__Required work__. For every line that contains the string "define", pull that line out of the material below.

■ ■ ■ ■ ■

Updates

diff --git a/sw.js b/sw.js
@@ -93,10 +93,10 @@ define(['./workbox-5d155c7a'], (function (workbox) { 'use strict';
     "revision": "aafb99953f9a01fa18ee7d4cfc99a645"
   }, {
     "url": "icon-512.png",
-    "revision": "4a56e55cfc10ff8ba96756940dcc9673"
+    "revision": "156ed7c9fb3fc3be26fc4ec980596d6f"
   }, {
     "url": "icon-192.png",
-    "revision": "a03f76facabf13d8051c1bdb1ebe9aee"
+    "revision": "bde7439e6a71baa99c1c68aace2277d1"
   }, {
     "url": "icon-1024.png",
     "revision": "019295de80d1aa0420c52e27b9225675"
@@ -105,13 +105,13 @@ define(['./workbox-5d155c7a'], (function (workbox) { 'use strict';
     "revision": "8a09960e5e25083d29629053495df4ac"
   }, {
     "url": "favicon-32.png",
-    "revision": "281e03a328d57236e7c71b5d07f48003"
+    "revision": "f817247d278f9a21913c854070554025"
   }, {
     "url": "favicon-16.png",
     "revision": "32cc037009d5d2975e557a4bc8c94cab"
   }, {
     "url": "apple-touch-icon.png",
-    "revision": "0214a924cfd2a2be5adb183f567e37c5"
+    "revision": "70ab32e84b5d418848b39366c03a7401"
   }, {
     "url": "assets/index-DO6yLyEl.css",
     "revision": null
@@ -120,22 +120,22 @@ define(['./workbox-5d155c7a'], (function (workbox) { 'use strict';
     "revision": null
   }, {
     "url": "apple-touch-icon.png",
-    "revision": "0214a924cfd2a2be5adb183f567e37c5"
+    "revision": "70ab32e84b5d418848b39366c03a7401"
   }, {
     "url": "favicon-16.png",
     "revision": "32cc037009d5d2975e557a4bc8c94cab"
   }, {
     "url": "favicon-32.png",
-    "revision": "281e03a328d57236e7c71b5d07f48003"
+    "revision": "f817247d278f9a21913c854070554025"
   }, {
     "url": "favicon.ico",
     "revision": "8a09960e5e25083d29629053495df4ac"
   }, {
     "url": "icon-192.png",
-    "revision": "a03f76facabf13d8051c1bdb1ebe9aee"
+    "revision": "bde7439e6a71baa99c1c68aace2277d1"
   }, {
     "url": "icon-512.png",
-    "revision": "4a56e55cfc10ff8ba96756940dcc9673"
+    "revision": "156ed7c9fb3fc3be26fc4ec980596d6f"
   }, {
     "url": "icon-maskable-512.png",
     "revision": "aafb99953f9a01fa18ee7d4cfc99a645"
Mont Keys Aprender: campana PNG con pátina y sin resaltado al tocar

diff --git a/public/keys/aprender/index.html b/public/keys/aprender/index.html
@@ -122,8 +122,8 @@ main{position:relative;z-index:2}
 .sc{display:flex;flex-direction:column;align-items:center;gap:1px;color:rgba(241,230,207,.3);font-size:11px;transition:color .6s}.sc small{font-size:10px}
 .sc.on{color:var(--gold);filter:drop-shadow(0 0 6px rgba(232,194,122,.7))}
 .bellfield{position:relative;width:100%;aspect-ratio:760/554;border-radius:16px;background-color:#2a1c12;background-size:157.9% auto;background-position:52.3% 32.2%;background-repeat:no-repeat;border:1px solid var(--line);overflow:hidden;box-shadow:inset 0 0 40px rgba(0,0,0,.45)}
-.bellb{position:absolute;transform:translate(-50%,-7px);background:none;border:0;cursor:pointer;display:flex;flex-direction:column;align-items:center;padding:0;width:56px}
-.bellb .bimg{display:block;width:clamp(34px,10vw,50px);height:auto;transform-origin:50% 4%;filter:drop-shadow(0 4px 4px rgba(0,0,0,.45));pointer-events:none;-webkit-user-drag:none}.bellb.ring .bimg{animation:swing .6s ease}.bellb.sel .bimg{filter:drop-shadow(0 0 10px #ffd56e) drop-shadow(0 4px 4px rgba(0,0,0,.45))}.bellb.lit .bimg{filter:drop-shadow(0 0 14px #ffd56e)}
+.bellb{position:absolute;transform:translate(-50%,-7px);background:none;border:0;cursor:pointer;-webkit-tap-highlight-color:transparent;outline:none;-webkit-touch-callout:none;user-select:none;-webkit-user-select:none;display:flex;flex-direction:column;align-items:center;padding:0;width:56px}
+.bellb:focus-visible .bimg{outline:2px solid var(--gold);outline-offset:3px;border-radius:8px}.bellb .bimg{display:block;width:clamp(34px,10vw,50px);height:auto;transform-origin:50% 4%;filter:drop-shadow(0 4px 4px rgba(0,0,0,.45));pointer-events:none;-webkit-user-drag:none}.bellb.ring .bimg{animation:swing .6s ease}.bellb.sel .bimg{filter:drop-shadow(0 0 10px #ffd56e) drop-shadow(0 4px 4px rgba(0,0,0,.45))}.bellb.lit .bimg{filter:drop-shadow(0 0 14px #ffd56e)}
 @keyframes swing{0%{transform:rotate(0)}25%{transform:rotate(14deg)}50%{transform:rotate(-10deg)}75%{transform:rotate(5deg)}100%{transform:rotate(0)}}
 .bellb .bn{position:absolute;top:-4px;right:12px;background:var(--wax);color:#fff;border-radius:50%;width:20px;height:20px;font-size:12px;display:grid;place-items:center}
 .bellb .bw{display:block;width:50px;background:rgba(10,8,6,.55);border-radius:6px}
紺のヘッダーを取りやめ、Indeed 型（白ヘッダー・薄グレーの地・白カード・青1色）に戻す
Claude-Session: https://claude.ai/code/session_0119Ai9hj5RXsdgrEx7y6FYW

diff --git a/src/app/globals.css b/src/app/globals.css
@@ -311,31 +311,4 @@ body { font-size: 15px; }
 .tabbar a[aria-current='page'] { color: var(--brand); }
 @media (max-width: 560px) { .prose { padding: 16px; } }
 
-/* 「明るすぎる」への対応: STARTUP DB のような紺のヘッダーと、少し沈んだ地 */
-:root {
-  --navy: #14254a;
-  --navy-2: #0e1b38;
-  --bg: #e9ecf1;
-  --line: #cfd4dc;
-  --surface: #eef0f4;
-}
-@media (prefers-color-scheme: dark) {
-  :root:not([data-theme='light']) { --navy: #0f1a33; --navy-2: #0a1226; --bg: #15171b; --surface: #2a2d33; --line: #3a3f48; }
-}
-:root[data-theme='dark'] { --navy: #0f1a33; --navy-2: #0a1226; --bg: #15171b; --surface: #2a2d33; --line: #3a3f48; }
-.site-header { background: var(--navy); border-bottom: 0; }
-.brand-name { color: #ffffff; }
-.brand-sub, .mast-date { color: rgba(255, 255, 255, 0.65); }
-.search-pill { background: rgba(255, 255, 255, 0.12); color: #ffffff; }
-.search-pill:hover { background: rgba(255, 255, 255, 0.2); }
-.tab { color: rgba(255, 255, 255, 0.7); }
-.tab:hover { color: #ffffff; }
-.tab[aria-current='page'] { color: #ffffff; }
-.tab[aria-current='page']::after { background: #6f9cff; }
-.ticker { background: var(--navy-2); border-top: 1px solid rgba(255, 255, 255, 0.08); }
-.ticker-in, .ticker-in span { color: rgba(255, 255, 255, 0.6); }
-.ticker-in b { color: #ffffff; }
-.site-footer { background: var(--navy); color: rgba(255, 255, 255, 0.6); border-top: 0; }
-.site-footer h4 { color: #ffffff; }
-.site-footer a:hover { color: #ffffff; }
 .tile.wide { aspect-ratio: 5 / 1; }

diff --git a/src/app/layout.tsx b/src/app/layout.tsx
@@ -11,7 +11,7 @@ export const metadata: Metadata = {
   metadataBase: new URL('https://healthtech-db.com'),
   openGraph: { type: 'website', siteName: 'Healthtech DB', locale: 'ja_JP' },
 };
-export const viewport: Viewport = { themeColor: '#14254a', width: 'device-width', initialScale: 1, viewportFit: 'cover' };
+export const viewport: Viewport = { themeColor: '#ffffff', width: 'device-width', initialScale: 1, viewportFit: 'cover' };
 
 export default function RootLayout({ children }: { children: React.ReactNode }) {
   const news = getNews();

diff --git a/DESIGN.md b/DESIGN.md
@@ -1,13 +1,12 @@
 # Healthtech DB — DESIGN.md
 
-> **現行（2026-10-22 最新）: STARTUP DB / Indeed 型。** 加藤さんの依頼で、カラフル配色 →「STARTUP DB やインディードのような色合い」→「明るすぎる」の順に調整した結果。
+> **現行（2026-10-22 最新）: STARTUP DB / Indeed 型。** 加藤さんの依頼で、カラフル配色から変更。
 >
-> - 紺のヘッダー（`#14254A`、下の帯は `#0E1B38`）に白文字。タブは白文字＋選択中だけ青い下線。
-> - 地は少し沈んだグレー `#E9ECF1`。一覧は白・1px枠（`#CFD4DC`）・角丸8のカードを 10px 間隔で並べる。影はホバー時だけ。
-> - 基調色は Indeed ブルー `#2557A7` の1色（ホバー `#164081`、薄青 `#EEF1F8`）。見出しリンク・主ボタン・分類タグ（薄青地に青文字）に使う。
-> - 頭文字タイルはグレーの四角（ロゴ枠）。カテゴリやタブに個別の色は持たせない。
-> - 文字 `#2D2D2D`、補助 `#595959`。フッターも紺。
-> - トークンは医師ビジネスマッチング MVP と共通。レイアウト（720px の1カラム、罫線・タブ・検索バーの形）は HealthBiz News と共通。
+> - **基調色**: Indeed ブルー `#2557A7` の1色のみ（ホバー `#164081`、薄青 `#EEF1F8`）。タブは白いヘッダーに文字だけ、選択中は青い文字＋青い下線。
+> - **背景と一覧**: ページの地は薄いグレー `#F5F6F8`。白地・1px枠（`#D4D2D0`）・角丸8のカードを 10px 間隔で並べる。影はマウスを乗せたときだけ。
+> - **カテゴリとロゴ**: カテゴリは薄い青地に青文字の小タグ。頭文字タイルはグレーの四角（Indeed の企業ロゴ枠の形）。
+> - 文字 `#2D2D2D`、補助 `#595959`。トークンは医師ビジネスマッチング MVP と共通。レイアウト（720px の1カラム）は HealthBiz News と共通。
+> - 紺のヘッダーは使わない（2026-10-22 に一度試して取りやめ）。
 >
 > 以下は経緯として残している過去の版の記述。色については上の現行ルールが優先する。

■ ■ ■ ■ ■

__Response box__.
@@ -93,10 +93,10 @@ define(['./workbox-5d155c7a'], (function (workbox) { 'use strict';
@@ -105,13 +105,13 @@ define(['./workbox-5d155c7a'], (function (workbox) { 'use strict';
@@ -120,22 +120,22 @@ define(['./workbox-5d155c7a'], (function (workbox) { 'use strict';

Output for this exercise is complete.